-- Given entries --
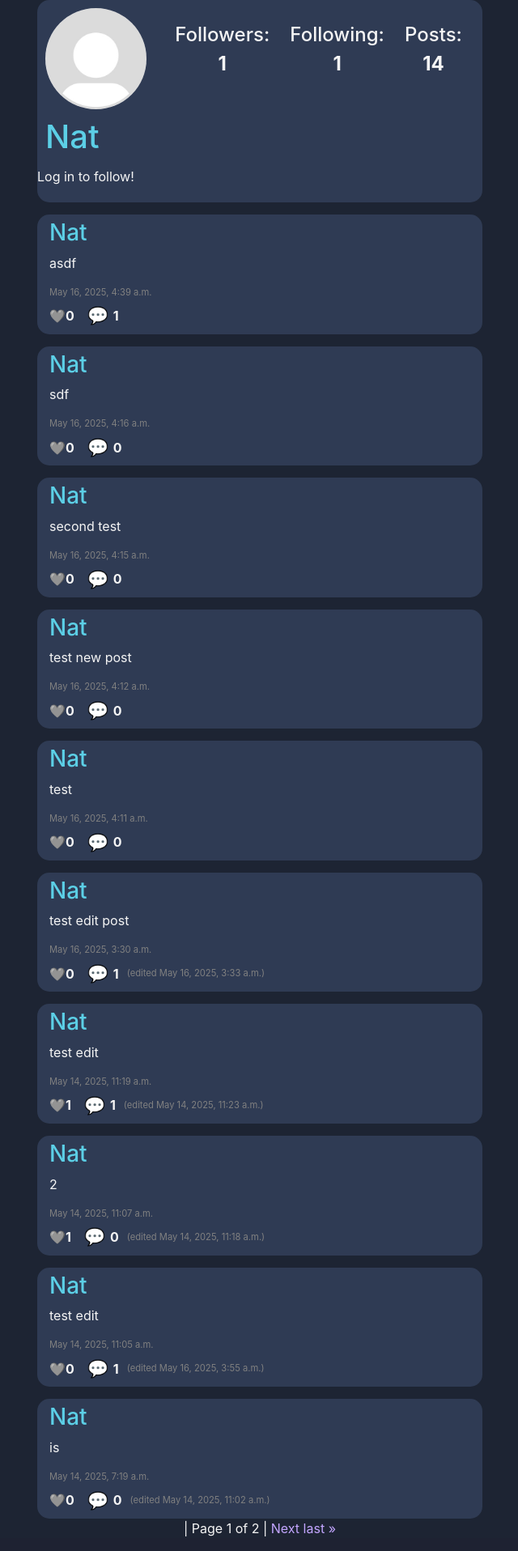
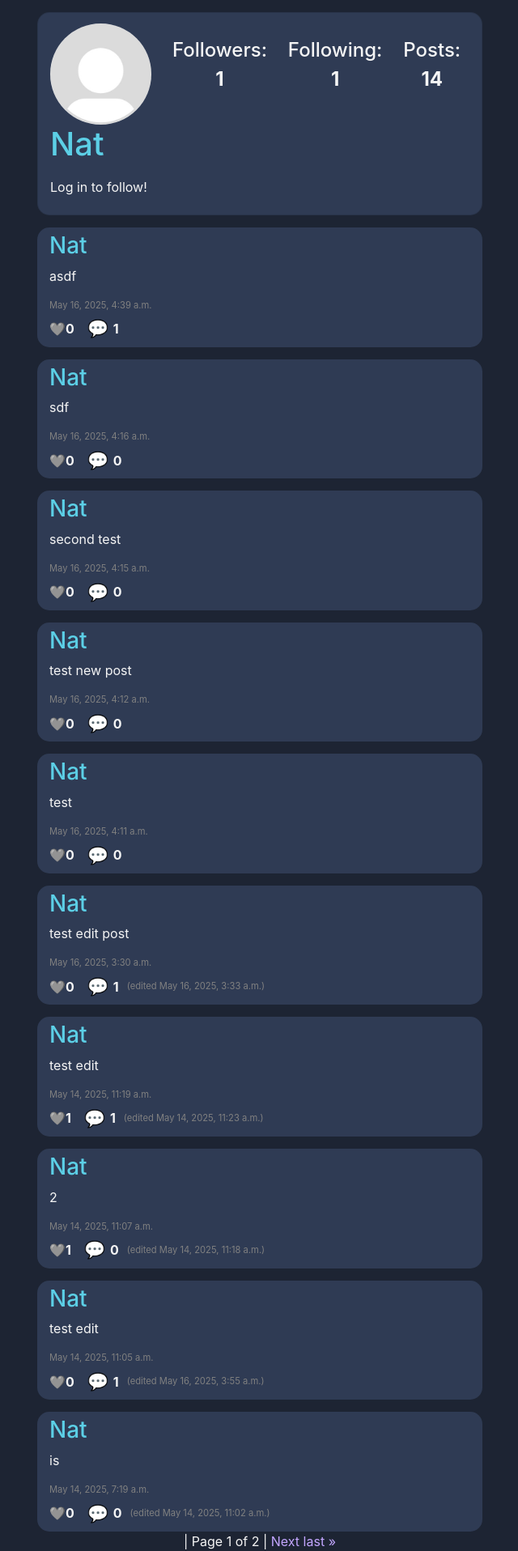
Before and after one commit to Jon-Cactus/CactuSocial, a Django app: a page that uses network/templates/network/profile.html in a window 1280 px wide. Shown: the part 56-1972 px from the top of the page at 81% size, without its empty margins (319-959 px from the left). Run offline with Django 3.2, Linux system fonts and the light colour scheme; data comes from the database, SQL or seed files in the repository; both versions use the stored data as it was after the commit; some libraries are stand-ins or nearby versions.

Commit message:
finished CSS refactor and post, comment, reply, bio real time char count

```diff
--- a/network/static/network/index.js
+++ b/network/static/network/index.js
@@ -14,6 +14,9 @@ document.addEventListener('DOMContentLoaded', function() {
         const charCount = document.getElementById('char-count');
         postContent.addEventListener('input', () => {
             charCount.textContent = postContent.value.length;
+            if (postContent.value.length === 512) {
+                charCount.style.color = '#ff903c';
+            }
         })
         postForm.addEventListener('submit', function(e) {
             e.preventDefault();
@@ -85,12 +88,12 @@ document.addEventListener('DOMContentLoaded', function() {
                     const div = document.createElement('div');
                     // Create save button
                     const saveBtn = document.createElement('button');
-                    saveBtn.classList.add('btn', 'btn-primary');
+                    saveBtn.classList.add('btn-base', 'submit-btn');
                     saveBtn.id = 'edit-post-save-btn';
                     saveBtn.textContent = 'Save';
                     // Create cancel button
                     const cancelBtn = document.createElement('a');
-                    cancelBtn.classList.add('btn', 'btn-outline-secondary');
+                    cancelBtn.classList.add('btn-base', 'cancel-btn');
                     cancelBtn.id = 'edit-post-cancel-btn';
                     cancelBtn.textContent = 'Cancel';
                     // Append buttons to div
@@ -171,7 +174,7 @@ document.addEventListener('DOMContentLoaded', function() {
         postsDiv.querySelectorAll('.comment-form').forEach(commentForm => {
             commentForm.addEventListener('submit', async (event) => {
                 event.preventDefault();
-                const content = commentForm.querySelector('.comment-content').value;
+                const content = commentForm.querySelector('.comment-text').value;
                 const postId = commentForm.querySelector('.submit-comment-btn').dataset.id;
                 const postDiv = commentForm.closest('.post-div');
                 const commentsDiv = commentForm.closest('.comment-section-div').querySelector('.comments-div');
@@ -205,13 +208,21 @@ document.addEventListener('DOMContentLoaded', function() {
                     // Insert new comment at the top of the comments section
                     commentsDiv.prepend(commentDiv);
 
-                    commentForm.querySelector('.comment-content').value = '';
+                    commentForm.querySelector('.comment-text').value = '';
                     const commentCount = postDiv.querySelector('.comment-count');
                     commentCount.textContent = parseInt(commentCount.textContent) + 1;
                 } else {
                     commentForm.querySelector('.comment-error-message').textContent = result.error;
                 }
             });
+            const commentText = commentForm.querySelector('.comment-text');
+            const charCount = commentForm.querySelector('#char-count');
+            commentText.addEventListener('input', () => {
+                charCount.textContent = commentText.value.length;
+                if (commentText.value.length === 512) {
+                    charCount.style.color = '#ff903c';
+                }
+            })
         });
         postsDiv.querySelectorAll('.reply-btn').forEach(element => {
             element.addEventListener('click', (event) => {
@@ -232,6 +243,7 @@ document.addEventListener('DOMContentLoaded', function() {
 
                 const result = await commentReply(commentId, replyText);
                 if (result.success) {
+                    replyText.value = '';
                     /* Generate new comment via DOM manipulation to update UI */
                     // Create reply div
                     const replyDiv = document.createElement('div');
@@ -270,6 +282,15 @@ document.addEventListener('DOMContentLoaded', function() {
                     replyForm.querySelector('.reply-error-message').textContent = result.error;
                 }
             });
+            const replyText = replyForm.querySelector('.reply-text');
+            const charCount = replyForm.querySelector('#char-count');
+            replyText.addEventListener('input', () => {
+                charCount.textContent = replyText.value.length;
+                if (replyText.value.length === 512) {
+                    charCount.style.color = '#ff903c';
+                }
+            })
+
         });
         postsDiv.querySelectorAll('.comment-like-btn').forEach(likeBtn => {
             likeBtn.addEventListener('mouseenter', () => {
@@ -300,6 +321,9 @@ document.addEventListener('DOMContentLoaded', function() {
         const charCount = document.getElementById('char-count');
         bio.addEventListener('input', () => {
             charCount.textContent = bio.value.length;
+            if (bio.value.length === 512) {
+                charCount.style.color = '#ff903c';
+            }
         })
     }
 });
@@ -414,7 +438,7 @@ const comment = async (postId, content) => {
 
 const commentReply = async (commentId, text) => {
     try {
-        const response = await fetch(`post/${commentId}/reply`, {
+        const response = await fetch(`/post/${commentId}/reply`, {
             method: 'POST',
             headers: {
                 'Content-Type': 'application/json',
@@ -440,7 +464,7 @@ const toggleLikeComment = async (commentId, isLiked) => {
     try {
         // determine correct method and endpoint
         const method = isLiked ? 'DELETE' : 'POST';
-        const endpoint = isLiked ? `comment/${commentId}/unlike` : `comment/${commentId}/like`;
+        const endpoint = isLiked ? `/comment/${commentId}/unlike` : `comment/${commentId}/like`;
         const response = await fetch(endpoint, {
             method: method,
             headers: {
--- a/network/static/network/styles.css
+++ b/network/static/network/styles.css
@@ -1,13 +1,23 @@
+:root {
+    --primary: #5ccfe6;
+    --secondary: #c3a6ff;
+    --background: #1d2433;
+    --light-background: #2f3b54;
+    --dark-background: #171c28;
+    --submit-btn: #bae67e;
+    --cancel-btn: #ff903c;
+}
+
 * {
     margin: 0;
     box-sizing: border-box;
 }
 
 a {
-    color: #c3a6ff;
+    color: var(--secondary);
 }
 
-button:focus, a:focus {
+button:focus, a:focus, textarea:focus {
     outline: none;
 }
 
@@ -36,22 +46,26 @@ button:focus, a:focus {
 .header-txt {
     align-self: flex-start;
     width: 550px;
-    color: #5ccfe6;
+    color: var(--primary);
 }
 
 .profile-header-txt {
-    margin-left: 10px;
     white-space: nowrap;
     overflow: visible;
-    color: #5ccfe6;
+    color: var(--primary);
+}
+
+.card {
+    border-radius: 15px;
+    width: 550px;
+    margin-top: 15px;
+    padding: 3px 0 1px 15px;
+    background-color: var(--light-background);
 }
 
 .profile-card {
-    border-radius: 15px;
     /*border: 1px solid green;*/
-    width: 550px;
     min-height: 250px;
-    background-color: #2f3b54;
 }
 
 .profile-header {
@@ -62,7 +76,7 @@ button:focus, a:focus {
     border-radius: 100px;
     height: 125px;
     width: 125px;
-    margin: 10px;
+    margin: 10px 0px 0px 0px;
 }
 
 .counts {
@@ -80,7 +94,7 @@ button:focus, a:focus {
 }
 
 .bio {
-    padding: 5px 10px 0px 10px;
+    padding: 5px 5px 0px 5px;
     margin: 0px;
     /*border: 1px solid purple;*/
     overflow-y: auto;
@@ -109,42 +124,36 @@ button:focus, a:focus {
 .post-div {
     border-radius: 15px;
     width: 550px;
-    background-color: #2f3b54;
+    background-color: var(--light-background);
     margin-top: 15px;
     padding: 6px 0 1px 15px;
     /*border: 1px solid orange;*/
 }
 
-.card {
-    border-radius: 15px;
-    width: 550px;
-    background-color: #2f3b54;
-    margin-top: 15px;
-    padding: 3px 0 1px 15px;
-}
-
-.post-btn {
-    background-color: #ff903c;
+.btn-base {
     border: none;
     border-radius: 6px;
     padding: 5px 10px 5px 10px;
-    margin: 0px 0px 10px 0px;
+    margin: 0px 10px 10px 0px;
     font-weight: 600;
 }
 
+.submit-btn {
+    background-color: var(--submit-btn);
+}
 
-
-.submit-comment-btn {
-    background-color: #ff903c;
-    border: none;
-    border-radius: 6px;
-    padding-left: 15px;
-    margin: 10px;
-    padding: 5px 10px 5px 10px;
-    font-weight: 600;
+.cancel-btn {
+    background-color: var(--cancel-btn);
 }
 
 .comments-div {
+}
+
+.comment-div {
+    margin: 0 15px 6px 0;
+    border-radius: 15px;
+    padding: 6px 0 1px 15px;
+    background-color: var(--dark-background);
 }
 
 /* testing */
--- a/network/templates/network/index.html
+++ b/network/templates/network/index.html
@@ -9,9 +9,9 @@
         <form id="post-form">
             <h3>New Post</h3>
             <textarea class="form-textarea" id="post-content" rows="5" cols="50" {% if  not request.user.is_authenticated %}placeholder="Login to post!" disabled{% endif %} maxlength="512" required></textarea>
-            <p><span id="char-count">0</span>/512</p>
-            <div>
-                <button id="post-btn" class="post-btn"{% if not request.user.is_authenticated %}disabled{% endif %}>Post</button>
+            <div class="char-count-div">
+                <button id="post-btn" class="post-btn btn-base submit-btn"{% if not request.user.is_authenticated %}disabled{% endif %}>Post</button>
+                <p><span id="char-count">0</span>/512</p>
             </div>
         </form>
     </div>
--- a/network/templates/network/partials/load_posts.html
+++ b/network/templates/network/partials/load_posts.html
@@ -33,14 +33,18 @@
                 <!--Comment form-->
                 <div class="comment-form-div">
                     <form class="comment-form">
-                        <textarea class="form-textarea comment-content" rows="5" cols="50" required {% if not user.is_authenticated %}placeholder="Login to comment!" disabled{% endif %}></textarea>
+                        <textarea class="form-textarea comment-text" rows="5" cols="50" required {% if not user.is_authenticated %}placeholder="Login to comment!" disabled{% endif %}></textarea>
                         <div class="comment-error-message"></div>
-                        <button class="submit-comment-btn" data-id="{{ post.id }}" {% if not user.is_authenticated %}disabled{% endif %}>Comment</button>
+                        <div class="char-count-div">
+                            <button class="submit-comment-btn btn-base submit-btn" data-id="{{ post.id }}" {% if not user.is_authenticated %}disabled{% endif %}>Comment</button>
+                            <p><span id="char-count">0</span>/512</p>
+                        </div>
                     </form>
                 </div>
                 <!--Comments container-->
+                <h3>Comments</h3>
+                <!--TODO: update styling-->
                 <div class="comments-div">
-                    <h3>Comments</h3>
                     {% for comment in post.comment_set.all %}
                         <div class="comment-div">
                             <div class="comment-header-div">
@@ -57,9 +61,7 @@
                                     🩶
                                 {% endif %}
                                 <strong class="like-count count">{{ comment.like_count }}</strong>
-                                {% if comment.profile != user.profile %}
-                                    <button class="reply-btn post-interact-btn" data-replycount="{{ comment.reply_count }}">Load {{ comment.reply_count }} replies</button>
-                                {% endif %}
+                                <button class="reply-btn" data-replycount="{{ comment.reply_count }}">Load {{ comment.reply_count }} replies</button>
                                 {% if comment.profile == user.profile %}
                                     <button class="comment-edit-btn" data-id="{{ post.id }}">Edit</button>
                                 {% endif %}
@@ -77,7 +79,10 @@
                                     <form class="reply-form">
                                         <textarea class="form-textarea reply-text" rows="5" cols="50" required {% if not user.is_authenticated %}placeholder="Login to reply!" disabled{% endif %}></textarea>
                                         <div class="reply-error-message"></div>
-                                        <button class="submit-reply-btn" data-id="{{ comment.id }}" {% if not user.is_authenticated %}disabled{% endif %}>Reply</button>
+                                        <div class="char-count-div">
+                                            <button class="submit-reply-btn btn-base submit-btn" data-id="{{ comment.id }}" {% if not user.is_authenticated %}disabled{% endif %}>Reply</button>
+                                            <p><span id="char-count">0</span>/512</p>
+                                        </div>
                                     </form>
                                 </div>
                                 <!--Replies-->
--- a/network/templates/network/profile.html
+++ b/network/templates/network/profile.html
@@ -2,7 +2,7 @@
 {% load static %}
 {% block title %}{{ title }}{% endblock %}
 {% block body %}
-    <div class="profile-card">
+    <div class="card profile-card">
         <div class="flex">
             <div class="profile-header">
                 <img src="{{ user_obj.profile.display_picture }}" class="profile-picture" alt="Profile picture for {{ user_obj.profile.username }}">
@@ -31,7 +31,7 @@
                 <p>{{ user_obj.profile.bio }}</p>
             {% endif %}
         </div>
-        <div class="post-interact-div">
+        <div class="interact-div">
             {% if user.is_authenticated %}
                 {% if user_obj.username != user.username %}
                     <button class="btn btn-outline-primary"
```
Also changed, not shown: other parts of network/static/network/styles.css (+26 -9 lines), network/templates/network/profile_setup.html (+5 -3 lines), db.sqlite3.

-- Directions --
Each line of the listing that includes the word "static" should be copied out.

-- Task output --
--- a/network/static/network/index.js
+++ b/network/static/network/index.js
--- a/network/static/network/styles.css
+++ b/network/static/network/styles.css
 {% load static %}
Also changed, not shown: other parts of network/static/network/styles.css (+26 -9 lines), network/templates/network/profile_setup.html (+5 -3 lines), db.sqlite3.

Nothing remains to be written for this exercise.